Technical Abstract: Animal behaviorists are interested in the spatial pattern of animals on landscapes because of their implications for species survival, resource use, and niche definition, as well as inter- nd intra -specific dominance, facilitation and competition. In the last several years it has become possible to continuously record animal positions via GPS logging at very short intervals (1 second to 60 seconds). We hypothesized that these high frequency GPS locations could be used to identify resting (stationary) locations, travel routes, and time budgets as animals go about their daily routines. Unfortunately, continuous logging produces enormous amounts of data which are difficult to analyze without algorithms to facilitate the classification and interpretation of data. Our firs task was to extract sites on a landscape where animals were stationary for long periods. Two methods were evaluated that automatically separated moving positions from stationary positions: Algorithm 1 identifies and classifies as non-moving (inactive, low velocity points with large turning angles: Algorithm 2 searched the data for a user-defined number of positions that had the closest proximity to one another, then used as a seed group: mean and standard deviation were calculated for the seed group then adjacent positions (in time) were added as long as they were within a specified distance (or are not significantly different) from the core group.
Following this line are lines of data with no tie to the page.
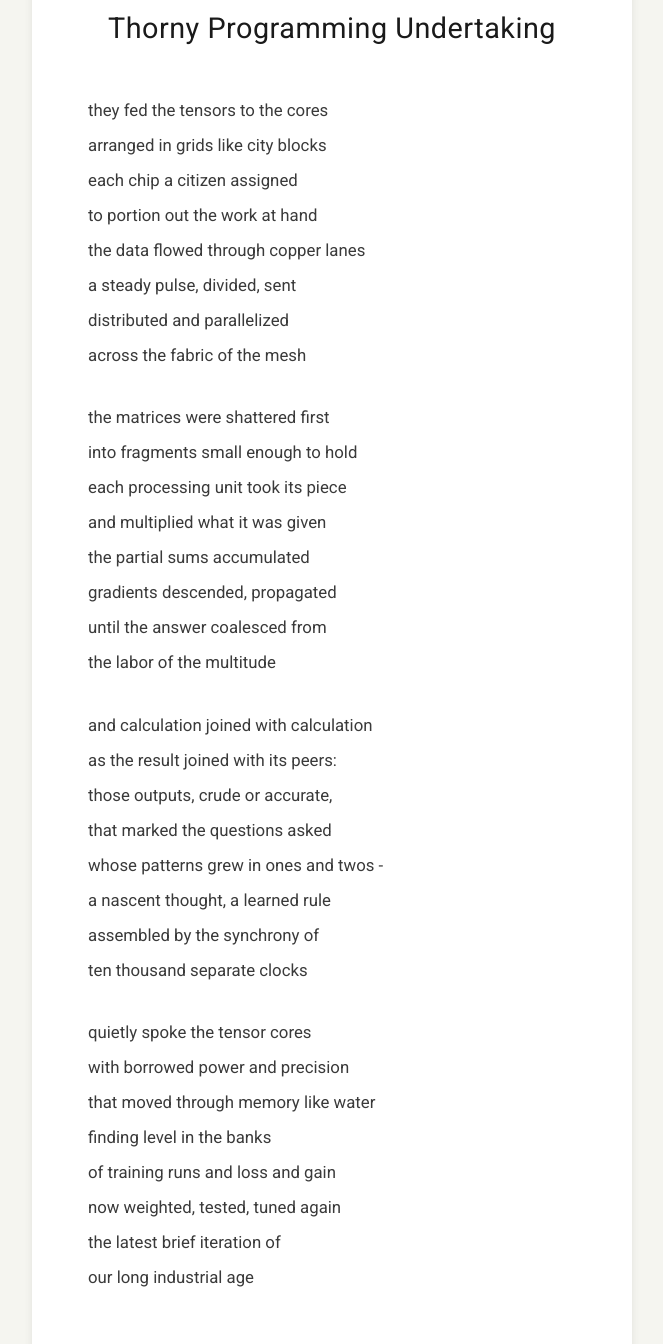
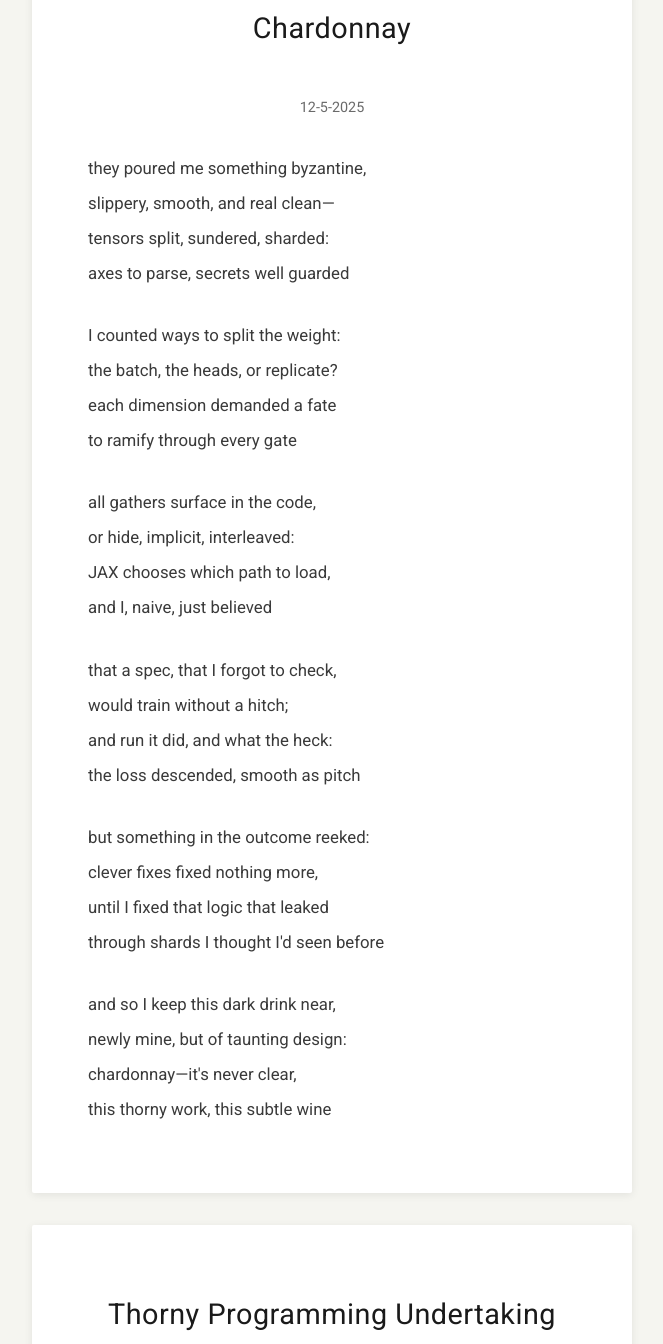
Before and after one commit to Arongil/tpukernels, a plain HTML site: page index.html in a window 1280 px wide. Shown: the part 154-1498 px from the top of the page, without its empty margins (356-1019 px from the left). Drawn offline with Linux system fonts and the light colour scheme.

Commit message:
New poem -- chardonnay

```diff
--- a/index.html
+++ b/index.html
@@ -13,6 +13,53 @@
     <main>
         <p style="text-align: center; margin-bottom: 2rem;">You should also check out <a href="https://pretrainingdata.com" target="_blank" rel="noopener noreferrer">pretrainingdata.com</a></p>
         <div class="poem-container">
+            <h1>Chardonnay</h1>
+            <p style="text-align: center; font-size: 0.9rem; opacity: 0.7; margin-bottom: 2rem;">12-5-2025</p>
+
+            <div class="stanza">
+                <p>they poured me something byzantine,</p>
+                <p>slippery, smooth, and real clean—</p>
+                <p>tensors split, sundered, sharded:</p>
+                <p>axes to parse, secrets well guarded</p>
+            </div>
+
+            <div class="stanza">
+                <p>I counted ways to split the weight:</p>
+                <p>the batch, the heads, or replicate?</p>
+                <p>each dimension demanded a fate</p>
+                <p>to ramify through every gate</p>
+            </div>
+
+            <div class="stanza">
+                <p>all gathers surface in the code,</p>
+                <p>or hide, implicit, interleaved:</p>
+                <p>JAX chooses which path to load,</p>
+                <p>and I, naive, just believed</p>
+            </div>
+
+            <div class="stanza">
+                <p>that a spec, that I forgot to check,</p>
+                <p>would train without a hitch;</p>
+                <p>and run it did, and what the heck:</p>
+                <p>the loss descended, smooth as pitch</p>
+            </div>
+
+            <div class="stanza">
+                <p>but something in the outcome reeked:</p>
+                <p>clever fixes fixed nothing more,</p>
+                <p>until I fixed that logic that leaked</p>
+                <p>through shards I thought I'd seen before</p>
+            </div>
+
+            <div class="stanza">
+                <p>and so I keep this dark drink near,</p>
+                <p>newly mine, but of taunting design:</p>
+                <p>chardonnay—it's never clear,</p>
+                <p>this thorny work, this subtle wine</p>
+            </div>
+        </div>
+
+        <div class="poem-container" style="margin-top: 2rem;">
             <h1>Thorny Programming Undertaking</h1>
 
             <div class="stanza">
```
Groups were constructed until the desired number had been made or until all points were classified, then minimum convex polygons were created around the point clusters. We also tested a third algorithm that was designed to identify travel routes on a landscape. It searched the sequential coordinate list and identified a seed group of locations with the highest velocity. Consecutive points are added until the velocity dropped significantly and the points are converted into a GIS line file. All Algorithms were tested against field observations and incorporated into the KRESS Modeler version 3.0.5